Q&A talks to James T. Brett, president & CEO of The New England Council, about the current and future state of Connecticut's financial-services sector.
Q: The New England Council, a nonpartisan business advocate, recently released a report that found Connecticut's economy relies on the financial-services sector more than any other New England state. What constitutes financial services and how big of an impact does the sector have on Connecticut?
A: The report focuses on three major sectors that define the financial-services industry — banking, insurance, and asset management. Collectively, they employ 112,000 individuals in Connecticut directly, and contribute another nearly 210,000 indirect or induced jobs. As such, the industry was responsible for 14.1 percent of all state employment in 2015. Additionally, the industry contributes to roughly 20 percent of the state's Gross State Product.
Q: Within financial services, what sector can we expect to see the most growth from in New England and Connecticut over the next five years?
A: The emerging financial technology, or FinTech, space is an area ripe for growth. Through early 2016, the total investment in FinTech startups founded in New England stands at over $750 million. It is yet to be seen exactly how these technological innovations will impact jobs, but financial firms of all sizes have already recognized the key role FinTech stands to play in the industry's future.
Q: There are rumors that Aetna might move to Boston. What is the biggest threat to maintaining a strong financial-services sector in Connecticut?
A: The greatest threat to the region's financial-services sector is the need for an adequately sized, skilled workforce. Without bank tellers, retirement advisors, and insurance agents, the financial-services industry would collapse.

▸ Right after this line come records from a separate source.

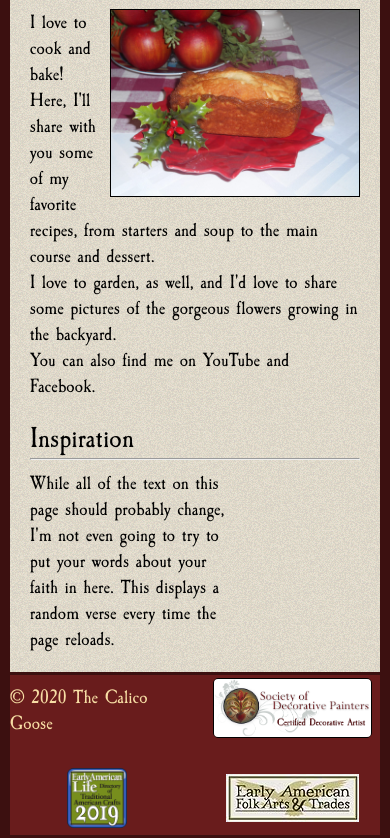
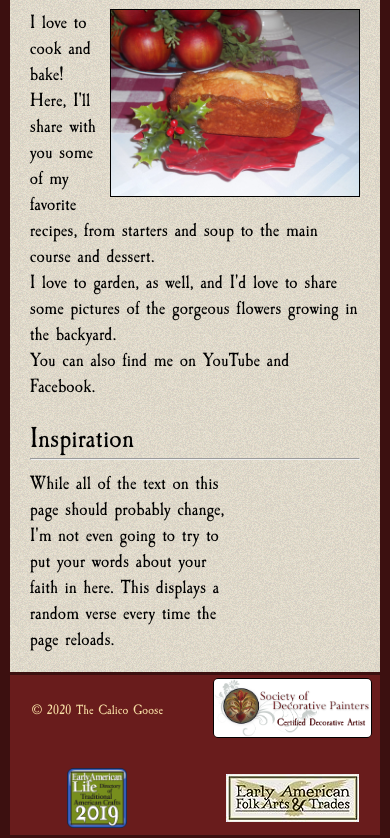
Before and after one commit to berz006/berz006.github.io, a plain HTML site: page index.html in a window 390 px wide. Shown: the part 1579-2417 px from the top of the page. Drawn offline with Linux system fonts and the light colour scheme; a script that the page names is missing.

Commit message:
put footer text inside p in html
added style for footer p

```diff
--- a/index.html
+++ b/index.html
@@ -189,7 +189,7 @@
             </div>
         </div>
         <footer class="main-footer">
-            &copy 2020 The Calico Goose
+            <p>&copy 2020 The Calico Goose</p>
             <a href="https://www.decorativepainters.org" target="_blank"><img class="sdp" src="images/SDP-logob.jpg" alt="SDP Logo"></a>
             <a href="https://www.ealonline.com/" target="_blank"><img src="images/EarlyAmericanLifeDirectoryOfTraditionalAmericanCrafts.gif" alt="EALOnline"></a>
             <a href="https://www.facebook.com/groups/earlyamericanfolkartsandtrades/" target="_blank"><img src="images/EarlyAmericanFolkArtsAndTrades_icon.jpg" alt="Early American Folk Arts And Trades Facebook Page"></a>
--- a/style2.css
+++ b/style2.css
@@ -407,6 +407,11 @@ footer img {
         "a";
     }
 
+    footer p {
+        text-align: center;
+        font-size: 1.4rem;
+    }
+
     footer img {
         max-height: 6rem;
     }
```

It is critical that we work to maintain an ecosystem where graduates from our area's colleges and universities stay here in New England to work in their chosen fields.
Q: What are some policy changes the Council would like to see in Connecticut and/or New England to support the financial-services sector? Where does the Council stand on President Trump's vow to reduce financial regulations?
A: In addition to a skilled workforce, the New England business community has long clamored for a tax reform measure, and it seems as if the possibility of undertaking such an effort is strong this year. It is no secret that the nation's tax code — which is over four times longer than the complete works of William Shakespeare — has long been in need of an overhaul.
In particular, the Council would urge Congress to ensure that tax incentives for retirement savings are retained and enhanced in any reform package.
The New England Council has also expressed concerns about a variety of financial regulations, including the Department of Labor's fiduciary rule for asset managers and the complexity and scope of regulations facing small and mid-sized community banks. We are pleased to see that the president has placed a high priority on listening to the business community to strike a more prudent regulatory balance.
Q: There is a concern about the state's aging workforce, particularly in financial services. Is Connecticut prepared to fill jobs as Boomers retire?
A: The entire New England region is acutely sensitive to its aging population and the impact that is having on employment. This is a common theme across industries. In the financial-services sector, employers are undertaking a variety of initiatives to attract the next generation workforce. For instance, the Connecticut Insurance and Financial Services (CT IFS) cluster offers programs like High School Inc., which is a college preparatory school in downtown Hartford for high school students considering a career in financial services. They also hold periodic boot camps and career fairs to help fill existing jobs. Ultimately, it will be industry-driven partnerships that will ensure we are prepared for the changing workforce.